Obesity Rise Alarming

Obesity Rise AlarmingObesity Rise Alarming

Around 70% of adults over the age of 20 in Tehran are either obese or overweight announced president of Research Institute for Endocrine Sciences at Shahid Beheshti University of Medical Sciences. 

Dr. Fereidoon Azizi said childhood obesity is a precursor to diabetes and hypertension in later adolescent and adult obesity and sets the stage for cardiovascular disease, cardiac arrest and pre-mature death. 

Earlier, Zahra Abdollahi, health ministry official had stated that childhood obesity had more than doubled in recent years.

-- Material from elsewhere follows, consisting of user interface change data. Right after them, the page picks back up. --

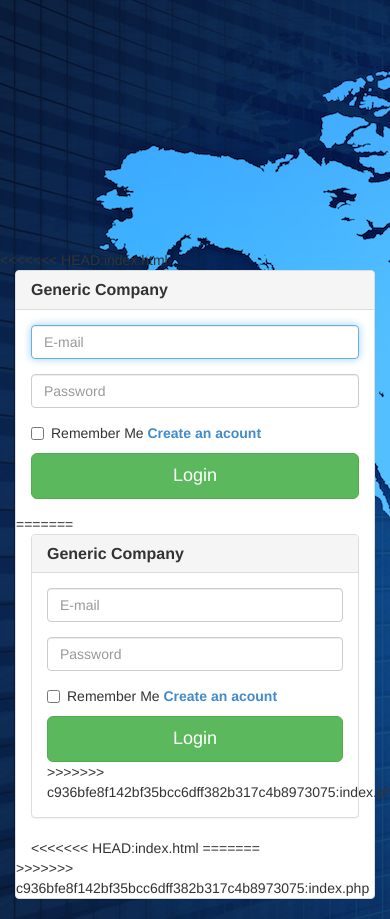
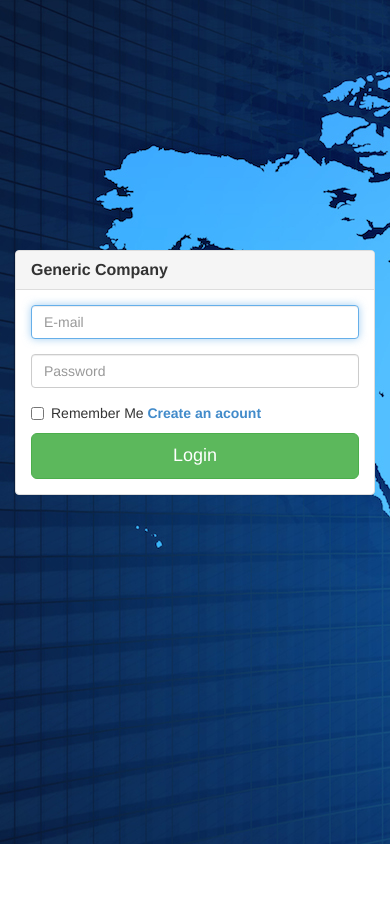
Before and after one commit to starbuck93/WD2-project1, a PHP site: page /WD2-project1/ in a window 390 px wide; the page is wider, and only the part inside the window is pictured. After the commit the page ends 844 px from the top of that part, so only its background shows below. Run offline with PHP 8.4, Linux system fonts and the light colour scheme; some libraries are stand-ins or nearby versions.

Commit message:
Update index.php
fixed merge errors

```diff
--- a/index.php
+++ b/index.php
@@ -61,37 +61,6 @@ if($action == "login_user")
 	</head>
 	<body background="bg.jpg" style="margin-top:250px">
 <!--login modal-->
-<<<<<<< HEAD:index.html
-
-    <div class="container">
-            <div class="row">
-                <div class="col-md-4 col-md-offset-4">
-                    <div class="panel panel-default">
-                        <div class="panel-heading">
-                            <h3 class="panel-title" ><strong>Generic Company</strong></h3>
-                        </div>
-                        <div class="panel-body">
-                            <form role="form">
-                                <fieldset>
-                                    <div class="form-group">
-                                        <input class="form-control" placeholder="E-mail" name="email" type="email" autofocus>
-                                    </div>
-                                    <div class="form-group">
-                                        <input class="form-control" placeholder="Password" name="password" type="password" value="">
-                                    </div>
-                                    <div class="checkbox">
-                                        <label>
-                                            <input name="remember" type="checkbox" value="Remember Me">Remember Me
-                                        </label>
-
-                                        <a href="#"><b>Create an acount</b></a>
-                                    </div>
-                                    <!-- Change this to a button or input when using this as a form -->
-                                    <a href="portal/index.html" class="btn btn-lg btn-success btn-block">Login</a>
-                                </fieldset>
-                            </form>
-                        </div>
-=======
 <div class="container">
         <div class="row">
             <div class="col-md-4 col-md-offset-4">
@@ -120,22 +89,14 @@ if($action == "login_user")
                                 <button class="btn btn-lg btn-success btn-block">Login</button>
                             </fieldset>
                         </form>
->>>>>>> c936bfe8f142bf35bcc6dff382b317c4b8973075:index.php
                     </div>
                 </div>
             </div>
         </div>
-<<<<<<< HEAD:index.html
-    	<!-- script references -->
-    		<script src="//ajax.googleapis.com/ajax/libs/jquery/2.0.2/jquery.min.js"></script>
-    		<script src="js/bootstrap.min.js"></script>
 
-
-=======
     </div>
 	<!-- script references -->
 		<script src="http://ajax.googleapis.com/ajax/libs/jquery/2.0.2/jquery.min.js"></script>
 		<script src="js/bootstrap.min.js"></script>
->>>>>>> c936bfe8f142bf35bcc6dff382b317c4b8973075:index.php
 	</body>
 </html>
```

Abdollahi - who heads the office for improvement of nutrition cautioned against poor eating habits and pointed out that more Iranian families are growing fond of fast food and other unhealthy snacks. 

Ziaoddin Motahhari, vice-president of Obesity Treatment Association also noted that many children are not getting the necessary vitamins and nutrients they need due to the availability of 'prepared and frozen meals'. Also Iranian children now watch an average of four hours of television a day and adults drive cars more and exercise less than they used to. A drop in the consumption of fruits and vegetables and physical inactivity, particularly in big cities are cited as the main culprits for obesity among Iranians, in an article in Donyae-Eqtesad.

Global Numbers

The obesity problem plagues not only Iran, but the rest of the world as well. A study published in The Lancet, says America tops the list of 10 most obese countries and it is the biggest public health issue facing the US. Despite awareness of the need to get in shape, more than a third of the country is now obese. But it's not just America – much of the developed world has seen similar increases. India and China together make up 15 percent of the world’s obese population, and in Colombia, Costa Rica and Mexico, the obesity rate is upward of 57 % for men and 65 % for women. Worldwide, the number of overweight and obese people increased from 857 million in 1980 to 2.1 billion in 2013 – an increase of over 145%. 

Side Effects

Dr. Azizi overruled the use of weight loss pills, saying ''they may help shed a few kilos but the side effects far outweigh the benefits.'' He noted that surgery can only be permitted in diabetic patients and those who face immediate threat to health. Government efforts to help produce more low-calorie foods and low fat dairy as well as raising public awareness would lead to a healthier population. 

But a change in lifestyle is what most experts are recommending, starting with kids. Children need nutritious meals and snacks with right intake of calories. Healthy eating habits should be encouraged: small changes can be a recipe for success! Provide plenty of vegetables, fruits and whole-grain products. Include low-fat or nonfat milk or dairy products. Choose lean meats, poultry, fish, lentils and beans for protein. Serve reasonably sized portions. Encourage your family to drink lots of water. Limit sugar-sweetened beverages, sugar, sodium and saturated fat. Help kids stay active: children and teens should participate in at least 60 minutes of moderate-intensity physical activity most days of the week, and every day if possible. Parents can set a great example! Start adding physical activity to daily routine and encourage children to join 

Social Changes

Social changes are largely responsible for obesity becoming more of a problem. There is not much physical activity at the work place. Manual labor has been replaced with machines and instead of walking those few blocks to office, people hop into a taxi. So the extra calories don't burn. And if your job entails sitting at the desk all day, it further aggravates the problem.

A sedentary person should consume about 2,000 calories per day. But many of are taking in 2,500 to 3,000 calories that was recommended when manual labor was the norm.